You’re never too young to start thinking about preventing high cholesterol. Eating a healthy diet is an important first step. Here are some changes you can make today:
- Swap traditional pasta with whole wheat pasta, and white rice with brown rice.
- Dress salads with olive oil and a splash of lemon juice instead of high-fat salad dressings.
- Eat more fish. Aim for at least two servings of fish a week.
- Swap soda or fruit juice with seltzer water or plain water flavored with fresh fruit slices.
- Bake meat and poultry instead of frying meats.
- Use low-fat Greek yogurt instead of sour cream. Greek yogurt has a similar tart flavor.

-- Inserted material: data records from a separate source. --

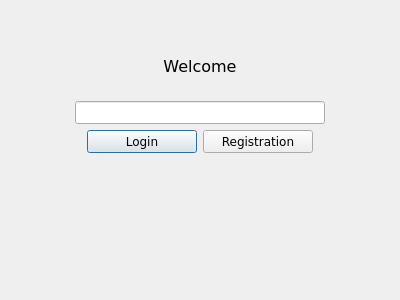
TemplateName56/Blockchain_Wallet, file client/gui/auth_form.ui: the form before one commit.
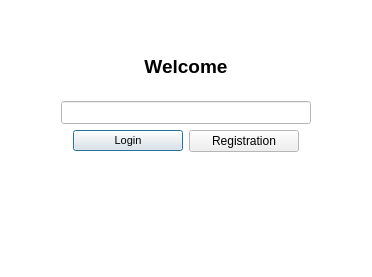
The form after the commit. Icons and pictures are not drawn.

The edit to the form file:
```diff
--- a/client/gui/auth_form.ui
+++ b/client/gui/auth_form.ui
@@ -6,16 +6,80 @@
    <rect>
     <x>0</x>
     <y>0</y>
-    <width>400</width>
-    <height>300</height>
+    <width>372</width>
+    <height>277</height>
    </rect>
   </property>
   <property name="sizePolicy">
-   <sizepolicy hsizetype="Fixed" vsizetype="Fixed">
+   <sizepolicy hsizetype="Ignored" vsizetype="Ignored">
     <horstretch>0</horstretch>
     <verstretch>0</verstretch>
    </sizepolicy>
   </property>
+  <property name="palette">
+   <palette>
+    <active>
+     <colorrole role="Base">
+      <brush brushstyle="SolidPattern">
+       <color alpha="255">
+        <red>255</red>
+        <green>255</green>
+        <blue>255</blue>
+       </color>
+      </brush>
+     </colorrole>
+     <colorrole role="Window">
+      <brush brushstyle="SolidPattern">
+       <color alpha="255">
+        <red>255</red>
+        <green>255</green>
+        <blue>255</blue>
+       </color>
+      </brush>
+     </colorrole>
+    </active>
+    <inactive>
+     <colorrole role="Base">
+      <brush brushstyle="SolidPattern">
+       <color alpha="255">
+        <red>255</red>
+        <green>255</green>
+        <blue>255</blue>
+       </color>
+      </brush>
+     </colorrole>
+     <colorrole role="Window">
+      <brush brushstyle="SolidPattern">
+       <color alpha="255">
+        <red>255</red>
+        <green>255</green>
+        <blue>255</blue>
+       </color>
+      </brush>
+     </colorrole>
+    </inactive>
+    <disabled>
+     <colorrole role="Base">
+      <brush brushstyle="SolidPattern">
+       <color alpha="255">
+        <red>255</red>
+        <green>255</green>
+        <blue>255</blue>
+       </color>
+      </brush>
+     </colorrole>
+     <colorrole role="Window">
+      <brush brushstyle="SolidPattern">
+       <color alpha="255">
+        <red>255</red>
+        <green>255</green>
+        <blue>255</blue>
+       </color>
+      </brush>
+     </colorrole>
+    </disabled>
+   </palette>
+  </property>
   <property name="font">
    <font>
     <family>Verdana</family>
@@ -107,8 +171,11 @@
        </property>
        <property name="font">
         <font>
-         <family>Verdana</family>
-         <pointsize>12</pointsize>
+         <family>Arial</family>
+         <pointsize>14</pointsize>
+         <weight>75</weight>
+         <italic>false</italic>
+         <bold>true</bold>
         </font>
        </property>
        <property name="layoutDirection">
@@ -175,6 +242,17 @@
          <height>0</height>
         </size>
        </property>
+       <property name="font">
+        <font>
+         <family>Arial</family>
+         <pointsize>8</pointsize>
+         <weight>50</weight>
+         <bold>false</bold>
+        </font>
+       </property>
+       <property name="cursor">
+        <cursorShape>PointingHandCursor</cursorShape>
+       </property>
        <property name="text">
         <string>Login</string>
        </property>
@@ -197,6 +275,14 @@
          <height>0</height>
         </size>
        </property>
+       <property name="font">
+        <font>
+         <family>Arial</family>
+        </font>
+       </property>
+       <property name="cursor">
+        <cursorShape>PointingHandCursor</cursorShape>
+       </property>
        <property name="text">
         <string>Registration</string>
        </property>
```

- Opt for whole-grain cereals instead of sugar-laden varieties. Try topping them with cinnamon instead of sugar.
Exercise may also have a positive impact on your cholesterol levels. If you’re sedentary most of the day, move more. If you work at a desk, set an alarm on your cellphone or computer, or get a fitness tracker to remind you to get up and move for five minutes each hour. Try to fit in at least 30 minutes of exercise daily. Walking, swimming, or riding a bike are great options.
If you’re a smoker, talk to your doctor about how to stop. Smoking increases your risk of not only high cholesterol, high blood pressure, and heart disease, but also many types of cancer.
If you don’t know your cholesterol numbers, ask your doctor about getting tested, especially if you have a family history of high cholesterol or heart disease. The earlier you know your cholesterol numbers, the sooner you can take steps to manage them.